*** GIVEN DATA Section Begins ***
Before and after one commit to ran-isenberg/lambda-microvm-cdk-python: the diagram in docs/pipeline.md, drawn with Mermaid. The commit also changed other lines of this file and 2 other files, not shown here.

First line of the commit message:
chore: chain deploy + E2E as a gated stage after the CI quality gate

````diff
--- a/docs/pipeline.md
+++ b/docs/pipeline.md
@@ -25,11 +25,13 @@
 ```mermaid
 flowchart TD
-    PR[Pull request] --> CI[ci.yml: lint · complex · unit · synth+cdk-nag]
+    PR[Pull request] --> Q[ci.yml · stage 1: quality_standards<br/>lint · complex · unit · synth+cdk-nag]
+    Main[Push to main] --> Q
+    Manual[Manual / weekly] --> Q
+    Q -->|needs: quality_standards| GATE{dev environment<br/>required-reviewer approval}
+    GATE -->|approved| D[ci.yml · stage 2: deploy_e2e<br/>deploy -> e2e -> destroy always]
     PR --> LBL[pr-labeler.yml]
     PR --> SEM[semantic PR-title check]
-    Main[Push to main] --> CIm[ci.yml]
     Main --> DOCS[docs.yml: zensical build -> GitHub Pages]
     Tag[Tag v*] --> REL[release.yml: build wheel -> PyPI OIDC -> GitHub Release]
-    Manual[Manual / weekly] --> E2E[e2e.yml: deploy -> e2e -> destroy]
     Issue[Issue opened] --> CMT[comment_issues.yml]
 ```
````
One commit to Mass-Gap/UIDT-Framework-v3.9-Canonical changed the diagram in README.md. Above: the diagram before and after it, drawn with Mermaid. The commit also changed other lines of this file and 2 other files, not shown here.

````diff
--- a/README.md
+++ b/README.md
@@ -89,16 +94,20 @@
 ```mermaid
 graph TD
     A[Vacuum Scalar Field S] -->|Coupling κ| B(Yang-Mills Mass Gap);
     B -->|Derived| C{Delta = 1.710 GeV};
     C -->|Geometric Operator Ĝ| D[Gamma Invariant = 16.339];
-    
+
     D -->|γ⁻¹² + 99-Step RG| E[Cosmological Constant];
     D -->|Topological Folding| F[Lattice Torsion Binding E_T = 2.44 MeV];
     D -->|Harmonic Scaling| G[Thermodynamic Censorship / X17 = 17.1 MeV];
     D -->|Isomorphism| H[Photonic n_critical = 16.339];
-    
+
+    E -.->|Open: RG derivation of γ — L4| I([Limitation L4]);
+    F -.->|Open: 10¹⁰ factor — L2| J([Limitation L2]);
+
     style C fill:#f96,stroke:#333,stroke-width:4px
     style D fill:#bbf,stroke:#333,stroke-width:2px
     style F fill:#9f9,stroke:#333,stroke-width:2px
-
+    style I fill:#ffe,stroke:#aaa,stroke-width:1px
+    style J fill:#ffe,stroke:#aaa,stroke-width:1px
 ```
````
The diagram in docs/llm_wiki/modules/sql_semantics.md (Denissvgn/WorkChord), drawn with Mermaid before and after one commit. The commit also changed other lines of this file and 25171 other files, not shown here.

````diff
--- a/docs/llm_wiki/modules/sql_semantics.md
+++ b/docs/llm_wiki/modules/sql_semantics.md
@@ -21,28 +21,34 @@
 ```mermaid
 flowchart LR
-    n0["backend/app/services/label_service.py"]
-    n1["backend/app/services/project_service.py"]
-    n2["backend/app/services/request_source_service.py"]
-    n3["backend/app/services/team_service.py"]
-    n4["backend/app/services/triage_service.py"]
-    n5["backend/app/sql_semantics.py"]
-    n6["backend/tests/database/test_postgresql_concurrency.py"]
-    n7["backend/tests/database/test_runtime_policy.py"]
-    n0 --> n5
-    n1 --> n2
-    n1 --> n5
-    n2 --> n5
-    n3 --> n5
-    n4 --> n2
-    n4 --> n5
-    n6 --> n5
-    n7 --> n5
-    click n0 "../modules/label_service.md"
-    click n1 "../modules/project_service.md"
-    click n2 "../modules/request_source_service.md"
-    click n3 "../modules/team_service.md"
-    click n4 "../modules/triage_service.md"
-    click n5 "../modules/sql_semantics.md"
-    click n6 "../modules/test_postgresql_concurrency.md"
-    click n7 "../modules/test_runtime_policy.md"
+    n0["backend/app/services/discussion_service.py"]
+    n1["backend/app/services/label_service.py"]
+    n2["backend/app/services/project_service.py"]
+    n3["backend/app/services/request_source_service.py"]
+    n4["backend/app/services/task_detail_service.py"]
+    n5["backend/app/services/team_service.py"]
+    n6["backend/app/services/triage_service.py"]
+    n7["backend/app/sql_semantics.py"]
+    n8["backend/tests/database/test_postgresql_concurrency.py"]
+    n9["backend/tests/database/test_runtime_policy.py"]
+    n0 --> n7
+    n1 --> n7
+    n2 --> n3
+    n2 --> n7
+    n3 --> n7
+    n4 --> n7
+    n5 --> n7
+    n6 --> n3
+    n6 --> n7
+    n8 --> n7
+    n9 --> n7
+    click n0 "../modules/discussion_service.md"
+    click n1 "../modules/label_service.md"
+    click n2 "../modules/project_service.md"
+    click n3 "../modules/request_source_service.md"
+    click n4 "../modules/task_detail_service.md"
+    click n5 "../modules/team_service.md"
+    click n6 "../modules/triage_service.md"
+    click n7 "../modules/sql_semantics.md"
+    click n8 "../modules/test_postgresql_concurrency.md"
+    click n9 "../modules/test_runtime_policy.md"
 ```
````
*** GIVEN DATA Section Ends ***
**WORK ORDER**
Indicate the number of lines in the data above that contain the string "width", without any additional text.

**ANSWER TO THIS PROBLEM**
5